How gold is extracted
Did you know that a deadly poison can also help extract precious gold from mines?
It had long been known that cyanide ions (CN-) stop the body from absorbing oxygen resulting in a very quick death and that gold (Au2+) also dissolves in cyanide, but in the 19th century people in the mining business thought to use this basic chemistry to help extract the small amounts of gold in low-grade ores.
The quartz from the mine containing the small amounts of gold is ground up and the cyanide solution is added. Two cyanide atoms attach themselves to one gold atom and the newly formed molecules float in the ‘pregnant’ mix.
The final step is to precipitate out the gold which is done by running an electrical current in the solution-one side of the tank is positively charged, the other negative. Because the gold ions are positively charged, they move towards the negative charge. The gold is then melted off and poured into a mould. Often silver (Ag2+) lingers in the solution as it is sometimes present in the mines, resulting in a lower grade bouillon.

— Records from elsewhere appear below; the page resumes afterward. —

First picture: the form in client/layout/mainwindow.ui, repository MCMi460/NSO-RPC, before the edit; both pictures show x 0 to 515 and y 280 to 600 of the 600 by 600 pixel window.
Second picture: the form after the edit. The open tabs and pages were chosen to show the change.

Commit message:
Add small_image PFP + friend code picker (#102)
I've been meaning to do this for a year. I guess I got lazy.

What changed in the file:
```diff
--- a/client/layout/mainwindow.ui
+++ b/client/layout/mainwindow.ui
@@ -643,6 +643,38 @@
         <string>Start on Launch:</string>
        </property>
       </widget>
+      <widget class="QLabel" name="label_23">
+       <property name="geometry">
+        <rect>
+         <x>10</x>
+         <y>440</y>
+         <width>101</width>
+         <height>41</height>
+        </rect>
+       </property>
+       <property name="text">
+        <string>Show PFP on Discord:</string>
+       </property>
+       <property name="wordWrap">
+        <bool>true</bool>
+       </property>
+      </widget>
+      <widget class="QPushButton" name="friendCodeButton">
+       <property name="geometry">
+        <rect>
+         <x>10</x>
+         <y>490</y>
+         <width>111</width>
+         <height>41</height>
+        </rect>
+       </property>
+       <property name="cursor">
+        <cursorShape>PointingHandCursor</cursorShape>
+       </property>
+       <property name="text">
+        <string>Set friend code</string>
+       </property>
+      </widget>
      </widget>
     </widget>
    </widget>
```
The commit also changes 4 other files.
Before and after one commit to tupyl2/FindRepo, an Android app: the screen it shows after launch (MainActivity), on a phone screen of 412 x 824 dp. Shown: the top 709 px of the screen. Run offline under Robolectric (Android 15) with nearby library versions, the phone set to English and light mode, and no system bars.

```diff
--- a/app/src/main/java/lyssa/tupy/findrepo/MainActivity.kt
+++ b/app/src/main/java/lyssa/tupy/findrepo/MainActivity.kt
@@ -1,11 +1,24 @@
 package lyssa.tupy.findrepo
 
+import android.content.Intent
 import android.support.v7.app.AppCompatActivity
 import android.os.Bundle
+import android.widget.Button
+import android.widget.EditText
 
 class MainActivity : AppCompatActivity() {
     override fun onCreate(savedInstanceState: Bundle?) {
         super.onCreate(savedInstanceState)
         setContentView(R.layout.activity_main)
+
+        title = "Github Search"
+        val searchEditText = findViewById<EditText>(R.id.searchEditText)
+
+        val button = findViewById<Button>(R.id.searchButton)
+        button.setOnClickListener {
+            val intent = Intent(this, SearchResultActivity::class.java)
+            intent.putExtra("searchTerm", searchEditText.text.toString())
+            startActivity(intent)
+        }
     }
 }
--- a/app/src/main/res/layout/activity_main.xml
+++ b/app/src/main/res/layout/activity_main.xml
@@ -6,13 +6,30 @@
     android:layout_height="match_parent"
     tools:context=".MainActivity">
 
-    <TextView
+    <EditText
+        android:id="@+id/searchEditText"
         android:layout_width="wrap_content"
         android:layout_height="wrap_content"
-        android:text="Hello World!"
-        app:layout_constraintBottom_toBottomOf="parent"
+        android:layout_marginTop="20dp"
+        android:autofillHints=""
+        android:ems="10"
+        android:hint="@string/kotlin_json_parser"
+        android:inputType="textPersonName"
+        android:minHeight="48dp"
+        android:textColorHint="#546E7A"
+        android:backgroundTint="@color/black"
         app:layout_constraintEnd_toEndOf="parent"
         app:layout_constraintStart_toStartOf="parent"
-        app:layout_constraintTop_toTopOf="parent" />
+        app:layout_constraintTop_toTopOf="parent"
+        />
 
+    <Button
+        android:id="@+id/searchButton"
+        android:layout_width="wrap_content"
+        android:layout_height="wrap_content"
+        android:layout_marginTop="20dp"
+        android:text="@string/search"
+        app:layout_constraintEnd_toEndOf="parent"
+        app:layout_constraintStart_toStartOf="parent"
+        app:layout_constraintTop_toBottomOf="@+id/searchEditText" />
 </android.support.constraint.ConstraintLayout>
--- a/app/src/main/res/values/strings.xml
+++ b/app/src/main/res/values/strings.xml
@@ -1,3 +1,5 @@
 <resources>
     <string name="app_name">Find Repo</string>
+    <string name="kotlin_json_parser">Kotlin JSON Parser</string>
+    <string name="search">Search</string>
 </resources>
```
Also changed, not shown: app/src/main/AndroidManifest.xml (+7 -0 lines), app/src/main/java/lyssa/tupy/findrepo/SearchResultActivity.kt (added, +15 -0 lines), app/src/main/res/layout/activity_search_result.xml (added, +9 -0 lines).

In 1899 Karangahake, near Waihi, became the first place in the world to trial this process and it is still being used today. It is important that mines carefully monitor the gold cyanidation process because the many toxic chemicals used in the process could cause serious harm to the environment in the unfortunate event of an accident.